* You may be done with your quasi-legal homebrew server, but your quasi-legal homebrew server is not done with you: The FBI has been conducting a criminal investigation into Hillary Clinton’s handling of classified information for months.

We narrowed Clinton’s vice-presidential possibilities to 27. Now you pick one. For a long time I’ve thought it definitely be one of the Castro brothers, probably Julian, but Elizabeth Warren has made such a push lately I’ve started to think it could actually be her. Of course you can pick Trump’s too, from such a weak field it includes his own daughter.

Let me close with a broad statement. In the news you will see some rather hysterical statements about how all bets are off this year. That is true to an extent: on the Republican side, the national party’s positions and their rank-and-file voters’ preferences are far out of whack. In a deep sense, their decision process in 2016 became broken. But that does not mean that opinion is unmeasurable. Far from it. In the aggregate, pollsters still do a good job reaching voters. And voters are still people whose opinions move at a certain speed. To my thinking, polls may be the best remaining way to assess what is happening.

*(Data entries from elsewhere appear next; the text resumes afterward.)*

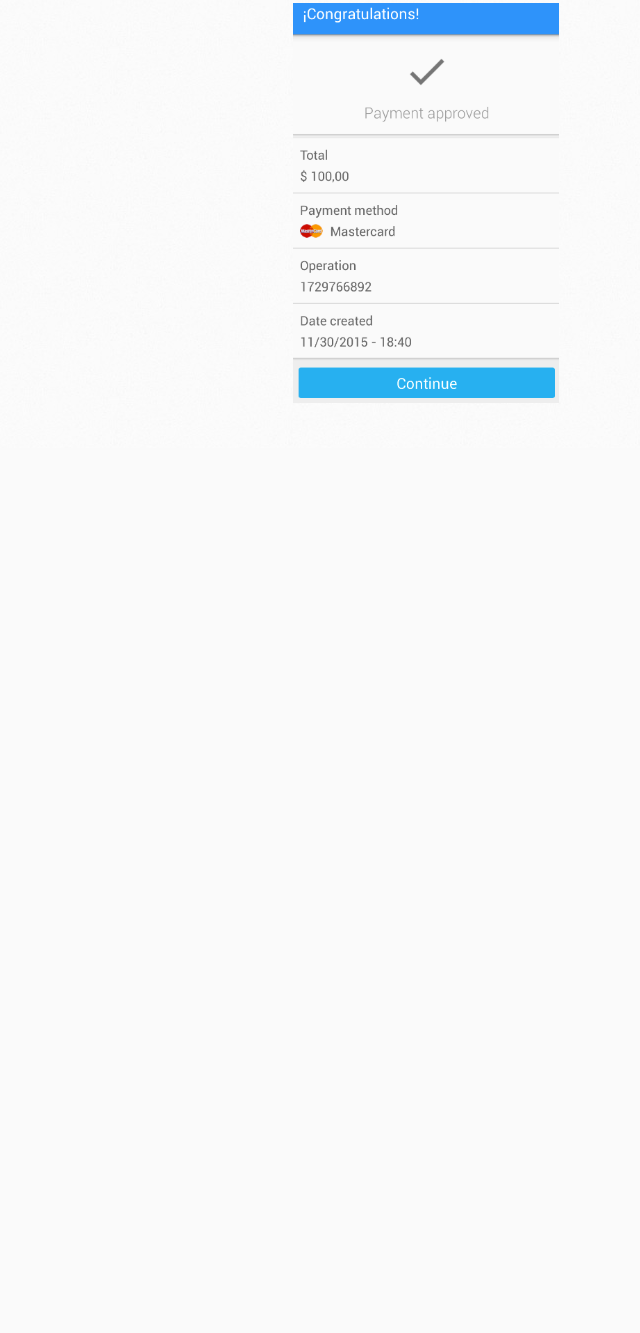
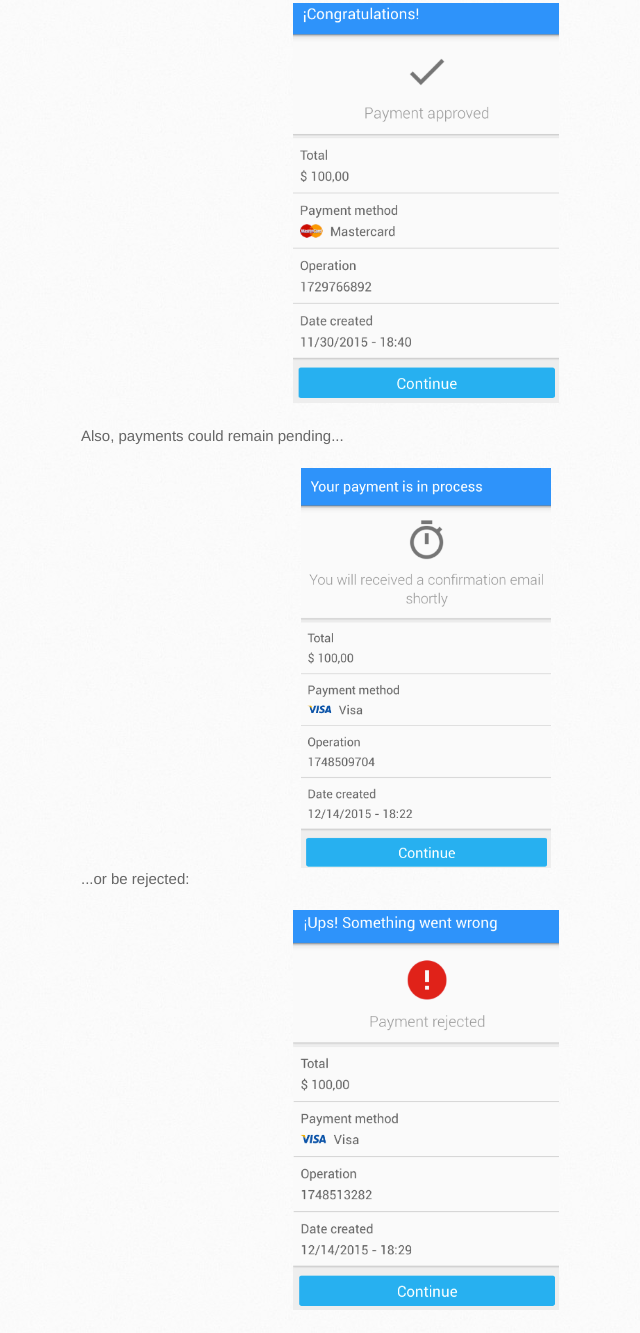
Before and after one commit to mreverter/sdk-android, a plain HTML site: page make_payment.html in a window 1280 px wide. Shown: the part 1044-2377 px from the top of the page, without its empty margins (89-729 px from the left). Before the commit the page ends 1492 px from the top, so only its background shows below. Drawn offline with Linux system fonts and the light colour scheme.

Commit message:
make payment page modified

```diff
--- a/make_payment.html
+++ b/make_payment.html
@@ -47,7 +47,7 @@
             MerchantServer.createPayment(activity, DUMMY_MERCHANT_BASE_URL, DUMMY_MERCHANT_CREATE_PAYMENT_URI, payment, new Callback<Payment>() {
                @Override
                public void success(Payment payment, Response response) {
-                   new MercadoPago.StartActivityBuilder()
+                   new MercadoPago.StartActivityBuilder()  //when payment creation suceeded, you can launch our payment result UI
                            .setActivity(activity)
                            .setPayment(payment)
                            .setPaymentMethod(paymentMethod)
@@ -64,6 +64,11 @@
         <p>And finally, aleluya!</p>
         <img class="centered" src="images/screenshots/congratulations.png" alt="congratualtions">
         <br>
+        <p>Also, payments could remain pending...</p>
+        <img class="centered" src="images/screenshots/pending_payment.png" alt="pending_payment">
+
+        <p>...or be rejected:</p>
+        <img class="centered" src="images/screenshots/rejected_payment.png" alt="rejected_payment">
         </section>
 
         <aside id="sidebar">
```
Also changed, not shown: images/screenshots/pending_payment.png (added), images/screenshots/rejected_payment.png (added).
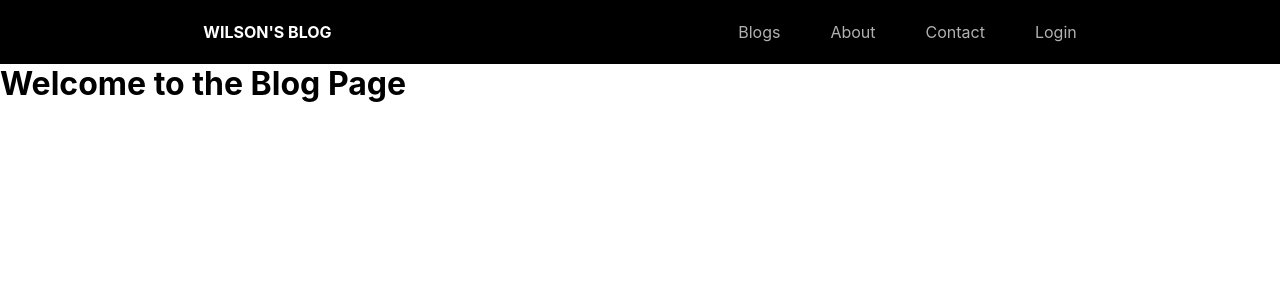
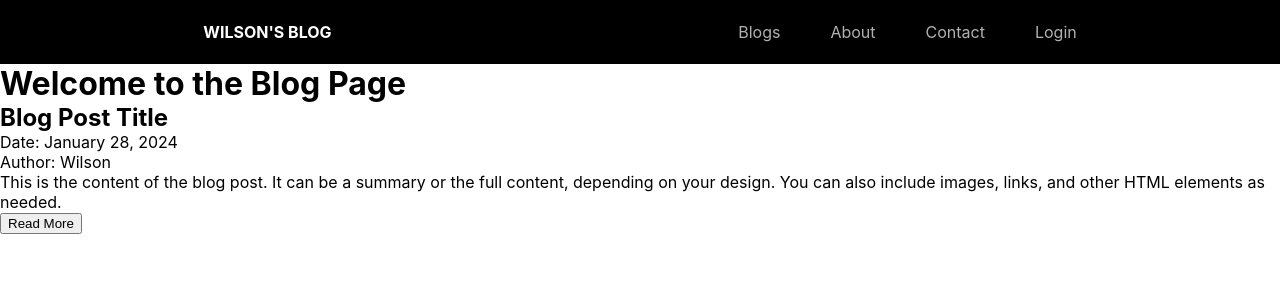
Before and after one commit to zyrephus/wilsons-blog, a React (Create React App) app: page /blogs in a window 1280 px wide. Shown: the top 300 px of the page. Built offline with nearby package versions, Linux system fonts and the light colour scheme.

Commit message:
Started working on blog page

```diff
--- /dev/null
+++ b/src/components/post.js
@@ -0,0 +1,22 @@
+import React from "react";
+
+const Post = () => {
+    return (
+        <div className="post">
+            <h2>Blog Post Title</h2>
+            <p>Date: January 28, 2024</p>
+            <p>Author: Wilson</p>
+            <div className="post-content">
+                <p>
+                    This is the content of the blog post. It can be a summary or the full content,
+                    depending on your design. You can also include images, links, and other HTML elements
+                    as needed.
+                </p>
+                {/* Add more content as needed */}
+            </div>
+            <button>Read More</button> {/* Optional: for linking to full post */}
+        </div>
+    );
+};
+
+export default Post;
--- a/src/pages/blogs.js
+++ b/src/pages/blogs.js
@@ -1,9 +1,11 @@
 import React from "react";
+import Post from "../components/post";
 
 const Blogs = () => {
     return (
         <div>
             <h1>Welcome to the Blog Page</h1>
+            <Post></Post>
         </div>
     );
 };
```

* But just in case: I Spent the 90s Fighting Fascists on the Streets of Warsaw.

* According to multiple federal complaints, young black students in New York City are being forced out of school after being sexually assaulted.

* If you’re not sick of these yet: What Hamilton Forgets About Hamilton.

* The gentrification of Sesame Street.

* Review: Warcraft Is The Battlefield Earth Of The 21st Century. Warcraft, Hollywood, And The Growing Importance Of China’s Box Office.

* Because you demanded it! Kevin Smith Says That His Mallrats Sequel Will Be a 10-Part TV Series.

* Same joke but for The Passion of the Christ 2.

Sixty Million Car Bombs: Inside Takata’s Air Bag Crisis: How the company’s failures led to lethal products and the biggest auto recall in history.

* The case for Lady Stoneheart showing up in season six of Game of Thrones. Let me say I have my doubts.

* What to do if you find a goose than lays golden eggs. Machine Learning: A Flowchart. If you read Kafka’s stories backwards, they all make great kids’ movies.

* And the moral cowards at Wikipedia have moved to suppress my work again.

CkqfjS-XEAAh3i-

Written by gerrycanavan

June 12, 2016 at 9:00 am

Posted in Look at what I found on the Internet

Tagged with , , , , , , , , , , , , , , , , , , , , , , , , , , , , , , , , , , , , , , , , , , , , , , , , , , , , , , , , , , , , , , , , , , , , , , , , , , , , , , , , , , , , , , , , , , , , , , , , , , , , , , , , , , , , , , , , , , , , , , , , , , ,